The Right Conditions
In certain portions of our region gravel (or screen) wells can be another excellent option as a pure drinking water source. In fact, gravel wells tend to be very high-yield water wells with many producing dozens of gallons of water per-minute. Areas near significant bodies of water such as lakes tend to nicely support gravel water wells due to the shallow depth to water table.
How We Do It
The first stages of drilling a gravel well are similar to the those of drilling a bedrock well. The difference is that instead of drilling through the overburden and into bedrock, we stop in the overburden when we reach gravel. A stainless steel, slotted screen, coupled to our six inch steel casing is lowered into place. (As with all of our other well equipment, we use only the highest quality materials, in this case Johnson stainless steel screens). The process of well development begins once the screen has been set at the proper depth to draw from an aquifer. Later we test the well recovery rate—how quickly water flows back into the well after use—and measure the well yield (in gallons per-minute).

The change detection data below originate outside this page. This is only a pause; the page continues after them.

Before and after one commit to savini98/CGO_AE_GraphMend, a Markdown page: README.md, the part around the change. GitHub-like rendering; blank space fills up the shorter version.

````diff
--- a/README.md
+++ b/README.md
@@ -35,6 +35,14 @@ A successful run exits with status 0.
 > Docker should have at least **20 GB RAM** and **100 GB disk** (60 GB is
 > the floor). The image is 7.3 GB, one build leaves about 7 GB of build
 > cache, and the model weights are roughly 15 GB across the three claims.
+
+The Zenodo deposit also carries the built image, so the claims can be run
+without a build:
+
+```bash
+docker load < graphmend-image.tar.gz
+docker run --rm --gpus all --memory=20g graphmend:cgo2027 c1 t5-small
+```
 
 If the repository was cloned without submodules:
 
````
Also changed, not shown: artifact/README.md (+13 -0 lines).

Experience Has Taught Us
If you’re interested in a gravel well, understand that our decades of drilling in the White Mountains and Lakes regions of New Hampshire and Western Maine have taught us that conditions can vary by neighborhood and even house-to-house. We will only drill a gravel water well if we’re confident that it will be a long-lasting water source.
There’s Always Artesian
In some cases, after we begin attempting a gravel water well we determine that the makeup of the overburden is not conducive to such a water well. In such cases, we consult with the property owner concerning an alternate location on the property or simply continuing drilling in the same borehole to create an Artesian bedrock well.